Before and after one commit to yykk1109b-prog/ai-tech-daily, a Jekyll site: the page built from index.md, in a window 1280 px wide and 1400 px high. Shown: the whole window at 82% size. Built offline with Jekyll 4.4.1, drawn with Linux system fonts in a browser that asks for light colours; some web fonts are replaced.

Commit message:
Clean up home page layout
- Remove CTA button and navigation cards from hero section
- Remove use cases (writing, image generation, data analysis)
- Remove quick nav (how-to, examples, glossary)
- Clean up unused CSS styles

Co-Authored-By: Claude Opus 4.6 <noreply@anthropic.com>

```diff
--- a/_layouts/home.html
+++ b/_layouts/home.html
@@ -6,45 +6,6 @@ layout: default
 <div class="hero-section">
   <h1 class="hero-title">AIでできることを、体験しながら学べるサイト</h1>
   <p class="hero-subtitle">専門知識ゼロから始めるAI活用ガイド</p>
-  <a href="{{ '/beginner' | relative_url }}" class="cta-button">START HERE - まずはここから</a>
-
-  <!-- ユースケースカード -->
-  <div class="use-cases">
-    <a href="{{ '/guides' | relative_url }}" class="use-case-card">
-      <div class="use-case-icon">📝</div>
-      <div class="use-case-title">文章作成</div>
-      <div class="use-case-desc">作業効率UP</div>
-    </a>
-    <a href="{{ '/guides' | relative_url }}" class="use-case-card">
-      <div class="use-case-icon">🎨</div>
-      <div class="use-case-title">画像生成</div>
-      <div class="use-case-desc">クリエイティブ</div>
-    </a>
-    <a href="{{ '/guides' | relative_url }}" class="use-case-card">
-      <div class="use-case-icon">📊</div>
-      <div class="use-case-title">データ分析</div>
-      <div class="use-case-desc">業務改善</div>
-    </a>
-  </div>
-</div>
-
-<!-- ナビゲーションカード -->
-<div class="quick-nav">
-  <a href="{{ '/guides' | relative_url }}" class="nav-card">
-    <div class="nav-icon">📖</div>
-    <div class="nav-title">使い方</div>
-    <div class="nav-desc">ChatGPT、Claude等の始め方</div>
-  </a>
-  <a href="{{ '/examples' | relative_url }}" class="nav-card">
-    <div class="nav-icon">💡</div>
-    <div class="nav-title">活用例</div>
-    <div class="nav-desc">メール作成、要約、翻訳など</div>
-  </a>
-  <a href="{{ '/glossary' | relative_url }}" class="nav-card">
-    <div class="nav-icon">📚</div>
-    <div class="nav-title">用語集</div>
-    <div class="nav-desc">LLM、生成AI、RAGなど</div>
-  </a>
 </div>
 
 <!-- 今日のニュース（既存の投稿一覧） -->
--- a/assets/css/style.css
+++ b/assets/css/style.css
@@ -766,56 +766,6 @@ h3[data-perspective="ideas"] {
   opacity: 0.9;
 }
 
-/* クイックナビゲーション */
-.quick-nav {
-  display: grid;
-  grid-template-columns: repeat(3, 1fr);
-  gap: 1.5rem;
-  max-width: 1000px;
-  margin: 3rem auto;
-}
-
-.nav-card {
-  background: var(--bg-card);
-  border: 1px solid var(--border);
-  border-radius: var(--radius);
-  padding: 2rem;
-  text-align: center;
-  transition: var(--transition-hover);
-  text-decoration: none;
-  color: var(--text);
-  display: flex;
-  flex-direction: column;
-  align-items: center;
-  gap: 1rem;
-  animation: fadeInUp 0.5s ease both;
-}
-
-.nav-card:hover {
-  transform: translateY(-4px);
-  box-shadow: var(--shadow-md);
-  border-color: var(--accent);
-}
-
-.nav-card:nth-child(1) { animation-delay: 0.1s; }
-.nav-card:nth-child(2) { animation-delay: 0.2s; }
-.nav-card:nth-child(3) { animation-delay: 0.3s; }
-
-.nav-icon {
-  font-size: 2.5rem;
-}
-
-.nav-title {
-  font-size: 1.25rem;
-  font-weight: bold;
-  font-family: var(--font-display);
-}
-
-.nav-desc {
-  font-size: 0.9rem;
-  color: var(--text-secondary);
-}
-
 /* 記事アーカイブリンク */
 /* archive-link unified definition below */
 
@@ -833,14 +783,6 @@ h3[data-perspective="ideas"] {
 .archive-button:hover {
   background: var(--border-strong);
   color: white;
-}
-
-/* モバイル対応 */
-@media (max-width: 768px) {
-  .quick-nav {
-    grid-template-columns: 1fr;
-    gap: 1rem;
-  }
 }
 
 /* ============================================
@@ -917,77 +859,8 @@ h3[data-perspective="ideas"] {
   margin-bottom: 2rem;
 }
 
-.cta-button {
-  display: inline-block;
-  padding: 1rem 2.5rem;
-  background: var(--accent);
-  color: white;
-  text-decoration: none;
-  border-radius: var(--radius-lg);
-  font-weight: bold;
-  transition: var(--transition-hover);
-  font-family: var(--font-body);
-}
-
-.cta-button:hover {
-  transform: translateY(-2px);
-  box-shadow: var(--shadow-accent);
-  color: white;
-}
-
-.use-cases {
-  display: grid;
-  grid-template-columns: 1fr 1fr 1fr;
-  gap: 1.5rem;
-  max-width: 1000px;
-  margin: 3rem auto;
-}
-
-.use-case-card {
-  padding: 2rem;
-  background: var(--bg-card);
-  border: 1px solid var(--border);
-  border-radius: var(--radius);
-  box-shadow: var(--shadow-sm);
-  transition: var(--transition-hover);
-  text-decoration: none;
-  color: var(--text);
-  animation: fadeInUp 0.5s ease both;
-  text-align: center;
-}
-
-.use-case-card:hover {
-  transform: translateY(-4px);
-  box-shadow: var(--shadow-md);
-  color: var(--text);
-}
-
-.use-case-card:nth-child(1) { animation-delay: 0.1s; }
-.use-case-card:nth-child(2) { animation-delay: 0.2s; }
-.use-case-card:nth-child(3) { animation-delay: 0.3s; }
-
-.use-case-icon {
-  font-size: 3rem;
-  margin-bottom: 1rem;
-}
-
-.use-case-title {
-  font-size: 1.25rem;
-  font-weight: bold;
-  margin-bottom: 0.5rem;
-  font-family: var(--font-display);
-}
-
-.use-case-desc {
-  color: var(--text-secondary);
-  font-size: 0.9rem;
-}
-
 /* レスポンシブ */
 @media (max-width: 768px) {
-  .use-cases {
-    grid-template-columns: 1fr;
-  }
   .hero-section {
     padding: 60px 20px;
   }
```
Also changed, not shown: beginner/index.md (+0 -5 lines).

= = = = =

**EXERCISE DIRECTIONS**
Retype all of the material above. Do not alter a single word.

**WRITTEN RESPONSE**
Before and after one commit to yykk1109b-prog/ai-tech-daily, a Jekyll site: the page built from index.md, in a window 1280 px wide and 1400 px high. Shown: the whole window at 82% size. Built offline with Jekyll 4.4.1, drawn with Linux system fonts in a browser that asks for light colours; some web fonts are replaced.

Commit message:
Clean up home page layout
- Remove CTA button and navigation cards from hero section
- Remove use cases (writing, image generation, data analysis)
- Remove quick nav (how-to, examples, glossary)
- Clean up unused CSS styles

Co-Authored-By: Claude Opus 4.6 <noreply@anthropic.com>

```diff
--- a/_layouts/home.html
+++ b/_layouts/home.html
@@ -6,45 +6,6 @@ layout: default
 <div class="hero-section">
   <h1 class="hero-title">AIでできることを、体験しながら学べるサイト</h1>
   <p class="hero-subtitle">専門知識ゼロから始めるAI活用ガイド</p>
-  <a href="{{ '/beginner' | relative_url }}" class="cta-button">START HERE - まずはここから</a>
-
-  <!-- ユースケースカード -->
-  <div class="use-cases">
-    <a href="{{ '/guides' | relative_url }}" class="use-case-card">
-      <div class="use-case-icon">📝</div>
-      <div class="use-case-title">文章作成</div>
-      <div class="use-case-desc">作業効率UP</div>
-    </a>
-    <a href="{{ '/guides' | relative_url }}" class="use-case-card">
-      <div class="use-case-icon">🎨</div>
-      <div class="use-case-title">画像生成</div>
-      <div class="use-case-desc">クリエイティブ</div>
-    </a>
-    <a href="{{ '/guides' | relative_url }}" class="use-case-card">
-      <div class="use-case-icon">📊</div>
-      <div class="use-case-title">データ分析</div>
-      <div class="use-case-desc">業務改善</div>
-    </a>
-  </div>
-</div>
-
-<!-- ナビゲーションカード -->
-<div class="quick-nav">
-  <a href="{{ '/guides' | relative_url }}" class="nav-card">
-    <div class="nav-icon">📖</div>
-    <div class="nav-title">使い方</div>
-    <div class="nav-desc">ChatGPT、Claude等の始め方</div>
-  </a>
-  <a href="{{ '/examples' | relative_url }}" class="nav-card">
-    <div class="nav-icon">💡</div>
-    <div class="nav-title">活用例</div>
-    <div class="nav-desc">メール作成、要約、翻訳など</div>
-  </a>
-  <a href="{{ '/glossary' | relative_url }}" class="nav-card">
-    <div class="nav-icon">📚</div>
-    <div class="nav-title">用語集</div>
-    <div class="nav-desc">LLM、生成AI、RAGなど</div>
-  </a>
 </div>
 
 <!-- 今日のニュース（既存の投稿一覧） -->
--- a/assets/css/style.css
+++ b/assets/css/style.css
@@ -766,56 +766,6 @@ h3[data-perspective="ideas"] {
   opacity: 0.9;
 }
 
-/* クイックナビゲーション */
-.quick-nav {
-  display: grid;
-  grid-template-columns: repeat(3, 1fr);
-  gap: 1.5rem;
-  max-width: 1000px;
-  margin: 3rem auto;
-}
-
-.nav-card {
-  background: var(--bg-card);
-  border: 1px solid var(--border);
-  border-radius: var(--radius);
-  padding: 2rem;
-  text-align: center;
-  transition: var(--transition-hover);
-  text-decoration: none;
-  color: var(--text);
-  display: flex;
-  flex-direction: column;
-  align-items: center;
-  gap: 1rem;
-  animation: fadeInUp 0.5s ease both;
-}
-
-.nav-card:hover {
-  transform: translateY(-4px);
-  box-shadow: var(--shadow-md);
-  border-color: var(--accent);
-}
-
-.nav-card:nth-child(1) { animation-delay: 0.1s; }
-.nav-card:nth-child(2) { animation-delay: 0.2s; }
-.nav-card:nth-child(3) { animation-delay: 0.3s; }
-
-.nav-icon {
-  font-size: 2.5rem;
-}
-
-.nav-title {
-  font-size: 1.25rem;
-  font-weight: bold;
-  font-family: var(--font-display);
-}
-
-.nav-desc {
-  font-size: 0.9rem;
-  color: var(--text-secondary);
-}
-
 /* 記事アーカイブリンク */
 /* archive-link unified definition below */
 
@@ -833,14 +783,6 @@ h3[data-perspective="ideas"] {
 .archive-button:hover {
   background: var(--border-strong);
   color: white;
-}
-
-/* モバイル対応 */
-@media (max-width: 768px) {
-  .quick-nav {
-    grid-template-columns: 1fr;
-    gap: 1rem;
-  }
 }
 
 /* ============================================
@@ -917,77 +859,8 @@ h3[data-perspective="ideas"] {
   margin-bottom: 2rem;
 }
 
-.cta-button {
-  display: inline-block;
-  padding: 1rem 2.5rem;
-  background: var(--accent);
-  color: white;
-  text-decoration: none;
-  border-radius: var(--radius-lg);
-  font-weight: bold;
-  transition: var(--transition-hover);
-  font-family: var(--font-body);
-}
-
-.cta-button:hover {
-  transform: translateY(-2px);
-  box-shadow: var(--shadow-accent);
-  color: white;
-}
-
-.use-cases {
-  display: grid;
-  grid-template-columns: 1fr 1fr 1fr;
-  gap: 1.5rem;
-  max-width: 1000px;
-  margin: 3rem auto;
-}
-
-.use-case-card {
-  padding: 2rem;
-  background: var(--bg-card);
-  border: 1px solid var(--border);
-  border-radius: var(--radius);
-  box-shadow: var(--shadow-sm);
-  transition: var(--transition-hover);
-  text-decoration: none;
-  color: var(--text);
-  animation: fadeInUp 0.5s ease both;
-  text-align: center;
-}
-
-.use-case-card:hover {
-  transform: translateY(-4px);
-  box-shadow: var(--shadow-md);
-  color: var(--text);
-}
-
-.use-case-card:nth-child(1) { animation-delay: 0.1s; }
-.use-case-card:nth-child(2) { animation-delay: 0.2s; }
-.use-case-card:nth-child(3) { animation-delay: 0.3s; }
-
-.use-case-icon {
-  font-size: 3rem;
-  margin-bottom: 1rem;
-}
-
-.use-case-title {
-  font-size: 1.25rem;
-  font-weight: bold;
-  margin-bottom: 0.5rem;
-  font-family: var(--font-display);
-}
-
-.use-case-desc {
-  color: var(--text-secondary);
-  font-size: 0.9rem;
-}
-
 /* レスポンシブ */
 @media (max-width: 768px) {
-  .use-cases {
-    grid-template-columns: 1fr;
-  }
   .hero-section {
     padding: 60px 20px;
   }
```
Also changed, not shown: beginner/index.md (+0 -5 lines).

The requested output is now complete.